There has been a significant buzz about the new cost of homelessness study released last month by Destination:Home. It is described on their website as “The largest and most comprehensive body of information that has been assembled in the United States to analyze the public costs of homelessness.”
I am really glad that someone is looking into this. We all know that having homeless people is costly to a society. There are financial costs, environmental costs, as well as social and moral costs. It is really difficult to quantify how much homelessness affects our society, and it is great that someone rolled up their sleeves and tried to crunch the economic numbers. They looked at medical costs, criminal justice system costs, and social services costs before and after housing. But there are a couple of caveats.
The study determined that it makes fiscal sense for our society to pay for housing for homeless people. They looked specifically at the “tenth cost decile” (the 10% who were the most expensive homeless people in the system because of ER visits, hospitalizations, jail time, social service money, etc.), and determined that when the 10th Decile People lived outside, they cost The System an average of $62,473 per year. They then stated that after housing, they estimated that they would cost society an average of $19,767 per year. This results in an average cost savings to society of $42,706 per year, which sounds fantastic!
But here come the caveats, which we summarize in the modified infographics below.

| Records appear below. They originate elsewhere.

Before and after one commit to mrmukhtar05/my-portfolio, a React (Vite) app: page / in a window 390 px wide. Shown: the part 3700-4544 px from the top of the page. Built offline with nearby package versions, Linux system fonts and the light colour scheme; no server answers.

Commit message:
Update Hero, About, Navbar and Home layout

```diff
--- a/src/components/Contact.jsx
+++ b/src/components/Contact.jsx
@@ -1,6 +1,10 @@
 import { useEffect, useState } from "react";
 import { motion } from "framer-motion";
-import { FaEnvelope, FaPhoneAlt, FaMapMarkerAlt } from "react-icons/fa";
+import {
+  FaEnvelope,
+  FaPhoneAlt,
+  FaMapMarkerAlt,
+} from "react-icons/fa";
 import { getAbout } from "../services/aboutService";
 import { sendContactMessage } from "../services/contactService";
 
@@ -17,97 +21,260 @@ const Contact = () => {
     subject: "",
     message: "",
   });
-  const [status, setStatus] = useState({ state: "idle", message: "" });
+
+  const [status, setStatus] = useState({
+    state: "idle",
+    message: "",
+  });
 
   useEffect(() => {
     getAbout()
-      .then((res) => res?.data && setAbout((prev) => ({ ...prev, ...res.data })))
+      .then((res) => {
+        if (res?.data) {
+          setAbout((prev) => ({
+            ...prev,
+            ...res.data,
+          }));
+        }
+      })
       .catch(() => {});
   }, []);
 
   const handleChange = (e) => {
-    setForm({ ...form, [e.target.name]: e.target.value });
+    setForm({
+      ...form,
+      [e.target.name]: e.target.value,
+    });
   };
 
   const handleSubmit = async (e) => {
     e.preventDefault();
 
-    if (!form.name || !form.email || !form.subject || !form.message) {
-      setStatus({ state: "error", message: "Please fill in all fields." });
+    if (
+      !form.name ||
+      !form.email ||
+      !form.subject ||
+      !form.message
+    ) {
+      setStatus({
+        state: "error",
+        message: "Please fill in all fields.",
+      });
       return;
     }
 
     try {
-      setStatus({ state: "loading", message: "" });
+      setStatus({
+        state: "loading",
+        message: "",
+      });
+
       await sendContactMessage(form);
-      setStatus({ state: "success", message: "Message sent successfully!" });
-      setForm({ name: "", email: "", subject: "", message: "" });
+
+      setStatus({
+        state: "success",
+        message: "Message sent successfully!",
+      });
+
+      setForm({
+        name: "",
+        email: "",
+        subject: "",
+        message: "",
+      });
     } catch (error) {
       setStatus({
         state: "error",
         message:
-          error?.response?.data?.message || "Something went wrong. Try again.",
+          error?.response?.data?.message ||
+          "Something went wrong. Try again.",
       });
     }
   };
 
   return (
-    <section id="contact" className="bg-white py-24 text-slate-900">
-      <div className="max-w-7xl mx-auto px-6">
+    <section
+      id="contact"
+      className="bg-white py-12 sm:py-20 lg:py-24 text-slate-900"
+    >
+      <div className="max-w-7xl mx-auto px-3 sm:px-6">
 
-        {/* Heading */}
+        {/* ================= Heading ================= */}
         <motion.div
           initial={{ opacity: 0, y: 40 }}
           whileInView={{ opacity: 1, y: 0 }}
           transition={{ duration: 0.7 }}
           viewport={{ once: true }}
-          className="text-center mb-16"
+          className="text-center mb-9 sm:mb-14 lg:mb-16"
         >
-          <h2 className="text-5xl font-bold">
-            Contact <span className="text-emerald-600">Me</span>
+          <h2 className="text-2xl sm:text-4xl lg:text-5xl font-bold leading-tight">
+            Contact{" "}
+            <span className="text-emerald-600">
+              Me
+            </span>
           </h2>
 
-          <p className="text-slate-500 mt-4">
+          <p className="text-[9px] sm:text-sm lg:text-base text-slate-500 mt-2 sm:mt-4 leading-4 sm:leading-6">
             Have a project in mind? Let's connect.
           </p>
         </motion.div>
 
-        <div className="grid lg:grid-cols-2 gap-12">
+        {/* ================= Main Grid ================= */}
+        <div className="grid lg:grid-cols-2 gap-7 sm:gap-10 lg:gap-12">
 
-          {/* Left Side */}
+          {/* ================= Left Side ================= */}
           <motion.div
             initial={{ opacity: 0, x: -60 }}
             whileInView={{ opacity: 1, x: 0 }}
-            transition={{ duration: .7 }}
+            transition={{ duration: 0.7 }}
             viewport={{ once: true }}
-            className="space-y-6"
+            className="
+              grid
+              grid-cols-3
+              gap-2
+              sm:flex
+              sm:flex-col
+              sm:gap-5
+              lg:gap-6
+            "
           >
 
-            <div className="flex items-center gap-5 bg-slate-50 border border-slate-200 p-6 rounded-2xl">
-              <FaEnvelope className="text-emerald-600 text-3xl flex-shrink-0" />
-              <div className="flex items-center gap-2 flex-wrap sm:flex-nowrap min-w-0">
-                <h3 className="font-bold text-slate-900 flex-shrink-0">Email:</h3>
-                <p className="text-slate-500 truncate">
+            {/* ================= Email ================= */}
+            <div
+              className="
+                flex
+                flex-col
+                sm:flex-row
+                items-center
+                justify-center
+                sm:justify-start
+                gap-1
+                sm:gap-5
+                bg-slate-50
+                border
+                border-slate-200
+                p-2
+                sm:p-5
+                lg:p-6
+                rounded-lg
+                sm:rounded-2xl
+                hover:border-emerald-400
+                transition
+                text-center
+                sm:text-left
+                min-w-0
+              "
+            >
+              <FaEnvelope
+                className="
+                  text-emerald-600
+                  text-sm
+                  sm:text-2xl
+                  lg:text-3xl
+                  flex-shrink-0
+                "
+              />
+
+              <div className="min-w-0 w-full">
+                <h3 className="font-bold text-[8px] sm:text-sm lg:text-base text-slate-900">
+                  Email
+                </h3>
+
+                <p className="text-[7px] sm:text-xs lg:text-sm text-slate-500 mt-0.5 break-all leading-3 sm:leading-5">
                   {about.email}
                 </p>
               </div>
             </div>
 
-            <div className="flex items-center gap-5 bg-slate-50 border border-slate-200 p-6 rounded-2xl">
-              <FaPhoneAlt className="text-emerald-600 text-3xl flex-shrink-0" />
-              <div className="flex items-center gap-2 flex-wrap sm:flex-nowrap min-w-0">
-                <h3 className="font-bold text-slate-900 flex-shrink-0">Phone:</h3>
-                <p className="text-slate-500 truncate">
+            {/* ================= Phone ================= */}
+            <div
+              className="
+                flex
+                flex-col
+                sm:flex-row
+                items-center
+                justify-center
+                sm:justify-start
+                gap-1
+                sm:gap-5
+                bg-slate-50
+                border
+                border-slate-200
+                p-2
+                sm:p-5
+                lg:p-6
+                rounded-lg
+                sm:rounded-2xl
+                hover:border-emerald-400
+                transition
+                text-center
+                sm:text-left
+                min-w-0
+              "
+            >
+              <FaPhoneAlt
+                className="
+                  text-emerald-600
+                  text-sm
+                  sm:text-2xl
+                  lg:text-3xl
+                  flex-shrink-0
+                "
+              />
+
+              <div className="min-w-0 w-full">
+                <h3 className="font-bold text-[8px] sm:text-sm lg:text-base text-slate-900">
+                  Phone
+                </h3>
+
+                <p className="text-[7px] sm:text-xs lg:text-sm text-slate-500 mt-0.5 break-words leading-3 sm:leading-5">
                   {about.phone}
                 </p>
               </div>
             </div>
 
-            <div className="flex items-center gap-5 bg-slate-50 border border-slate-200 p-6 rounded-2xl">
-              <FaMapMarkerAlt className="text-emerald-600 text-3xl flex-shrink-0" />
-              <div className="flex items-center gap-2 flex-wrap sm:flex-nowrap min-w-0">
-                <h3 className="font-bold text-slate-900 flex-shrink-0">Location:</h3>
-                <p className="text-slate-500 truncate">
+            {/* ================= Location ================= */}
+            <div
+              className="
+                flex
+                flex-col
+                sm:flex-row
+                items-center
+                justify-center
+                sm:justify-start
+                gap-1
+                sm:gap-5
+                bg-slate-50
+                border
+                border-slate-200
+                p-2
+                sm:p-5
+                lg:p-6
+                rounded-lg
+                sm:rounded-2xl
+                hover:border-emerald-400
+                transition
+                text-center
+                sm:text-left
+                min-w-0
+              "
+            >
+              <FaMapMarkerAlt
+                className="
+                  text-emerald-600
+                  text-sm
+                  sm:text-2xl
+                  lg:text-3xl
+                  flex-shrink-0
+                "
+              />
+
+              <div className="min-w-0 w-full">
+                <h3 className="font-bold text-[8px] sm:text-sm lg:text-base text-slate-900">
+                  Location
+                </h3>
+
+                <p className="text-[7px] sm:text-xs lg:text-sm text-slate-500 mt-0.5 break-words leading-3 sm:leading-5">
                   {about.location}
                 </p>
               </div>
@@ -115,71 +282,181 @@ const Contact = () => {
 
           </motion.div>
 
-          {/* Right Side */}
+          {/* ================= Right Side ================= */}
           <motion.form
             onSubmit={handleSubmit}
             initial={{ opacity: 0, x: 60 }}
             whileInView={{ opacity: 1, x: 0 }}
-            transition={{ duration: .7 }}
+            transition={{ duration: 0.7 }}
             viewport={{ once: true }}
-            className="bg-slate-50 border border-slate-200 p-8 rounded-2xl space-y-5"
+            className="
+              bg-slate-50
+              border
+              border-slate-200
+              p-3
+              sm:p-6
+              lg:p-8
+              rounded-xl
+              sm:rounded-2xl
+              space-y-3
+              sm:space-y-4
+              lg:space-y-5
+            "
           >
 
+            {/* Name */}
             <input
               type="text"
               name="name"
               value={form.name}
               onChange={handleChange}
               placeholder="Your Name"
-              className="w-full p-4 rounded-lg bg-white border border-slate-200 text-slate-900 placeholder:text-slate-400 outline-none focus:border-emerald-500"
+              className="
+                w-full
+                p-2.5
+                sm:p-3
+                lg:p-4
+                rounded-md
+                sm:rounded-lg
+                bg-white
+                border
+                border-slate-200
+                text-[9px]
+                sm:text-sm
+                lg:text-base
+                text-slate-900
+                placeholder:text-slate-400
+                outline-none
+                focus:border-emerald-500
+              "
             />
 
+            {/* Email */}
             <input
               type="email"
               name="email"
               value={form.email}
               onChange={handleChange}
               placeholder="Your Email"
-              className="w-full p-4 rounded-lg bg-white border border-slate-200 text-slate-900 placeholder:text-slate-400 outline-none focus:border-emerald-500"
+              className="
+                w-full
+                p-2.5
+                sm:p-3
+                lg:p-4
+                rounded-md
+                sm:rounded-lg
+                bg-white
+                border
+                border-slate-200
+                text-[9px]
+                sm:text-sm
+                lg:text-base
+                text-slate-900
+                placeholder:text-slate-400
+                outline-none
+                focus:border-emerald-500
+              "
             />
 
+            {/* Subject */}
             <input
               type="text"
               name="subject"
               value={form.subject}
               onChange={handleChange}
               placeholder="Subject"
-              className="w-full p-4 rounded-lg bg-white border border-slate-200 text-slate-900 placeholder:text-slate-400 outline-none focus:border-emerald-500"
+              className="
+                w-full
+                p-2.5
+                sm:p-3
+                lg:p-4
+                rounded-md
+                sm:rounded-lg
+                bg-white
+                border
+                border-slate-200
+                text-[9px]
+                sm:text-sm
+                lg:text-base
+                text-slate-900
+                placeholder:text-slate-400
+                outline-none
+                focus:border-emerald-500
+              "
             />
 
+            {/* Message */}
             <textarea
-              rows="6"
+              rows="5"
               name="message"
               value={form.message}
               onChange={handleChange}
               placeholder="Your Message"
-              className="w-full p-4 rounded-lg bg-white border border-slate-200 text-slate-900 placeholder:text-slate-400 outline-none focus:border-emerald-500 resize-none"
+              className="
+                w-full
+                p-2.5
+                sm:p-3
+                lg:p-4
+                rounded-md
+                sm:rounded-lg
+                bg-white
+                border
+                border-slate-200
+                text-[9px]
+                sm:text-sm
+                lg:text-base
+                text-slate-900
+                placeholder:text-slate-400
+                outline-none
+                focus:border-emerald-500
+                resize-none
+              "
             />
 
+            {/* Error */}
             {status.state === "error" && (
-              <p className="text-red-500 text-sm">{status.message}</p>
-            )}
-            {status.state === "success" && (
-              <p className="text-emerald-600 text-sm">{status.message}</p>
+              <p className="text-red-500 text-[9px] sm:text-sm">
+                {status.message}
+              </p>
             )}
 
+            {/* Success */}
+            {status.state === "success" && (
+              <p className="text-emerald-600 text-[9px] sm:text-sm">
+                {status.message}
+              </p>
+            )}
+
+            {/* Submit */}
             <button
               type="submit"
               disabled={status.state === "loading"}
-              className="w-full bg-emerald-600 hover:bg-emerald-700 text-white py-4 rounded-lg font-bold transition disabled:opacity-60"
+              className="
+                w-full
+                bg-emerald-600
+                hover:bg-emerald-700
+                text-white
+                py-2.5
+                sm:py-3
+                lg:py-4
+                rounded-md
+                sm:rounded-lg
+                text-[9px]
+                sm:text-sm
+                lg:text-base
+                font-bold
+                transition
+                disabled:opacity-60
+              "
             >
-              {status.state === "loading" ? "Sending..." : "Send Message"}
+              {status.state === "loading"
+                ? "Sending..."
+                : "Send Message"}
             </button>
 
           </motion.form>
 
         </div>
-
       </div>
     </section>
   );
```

- Caveat #1: The post-housing number ($19,767) does not include the cost of housing. It only estimates the cost savings in healthcare utilization, criminal justice activity, jail and social services spending after a person is housed.
- Caveat #2: The pre housing numbers include a substantial amount of incarceration costs (about 15% of the pre-housed cost of services). The incarceration costs, by definition, go to zero in the post housing data. That’s of course true, but would be true whether or not the person was housed after incarceration.
- Caveat #3: The post-housing number ($19,767) does not include any data from our homeless population in San Jose. According to the study’s author, at the time the study window closed in 2012, they were not able to find enough housed study participants to collect post-housing data. So, they matched San Jose homeless study participants with homeless people in Los Angeles with similar characteristics who had been housed previously and had participated in a different study, then used the LA data to estimate the post-housing costs in San Jose. A little research sleight of hand perhaps, but the study’s author says he is confident that the subjects were well matched and the data should be accurate.
- Caveat #4: All of these numbers apply only to the Tenth Cost Decile. Housing younger, healthier homeless people who stay out of legal trouble results in less cost savings. But one could argue that they would be easier to house, and would be more likely to stay housed, with less need for intensive case management.
Ultimately, I am glad they are studying this and I am thrilled that more and more people are interested in helping our homeless neighbors go to stable, safe living environments. Destination:Home does really good work, pushing for more and more housing opportunities for the homeless. I believe that there is a moral imperative for our society to care for our poor neighbors and alleviating their suffering.
I also believe that scientific research is helpful in guiding our leaders to make wise decisions about how to spend our collective money, and that full disclosure is important. I would like to see the little (not statistically significant) data they did collect on San Jose’s 10th Decile homeless, as this could give us clues about what does and does not work in housing the 10th Decile People as we wrestle with possible solutions. And I hope that more and more data will come with time as the Office of Supportive Housing works hard, housing more and more formerly homeless people.
If you are interested in donating to Destination:Home, you can do so on their website. They can use small donations to help with move-in costs including basic furniture and household items. They can use larger donations to help secure more housing for the homeless. http://destinationhomescc.org/contribute/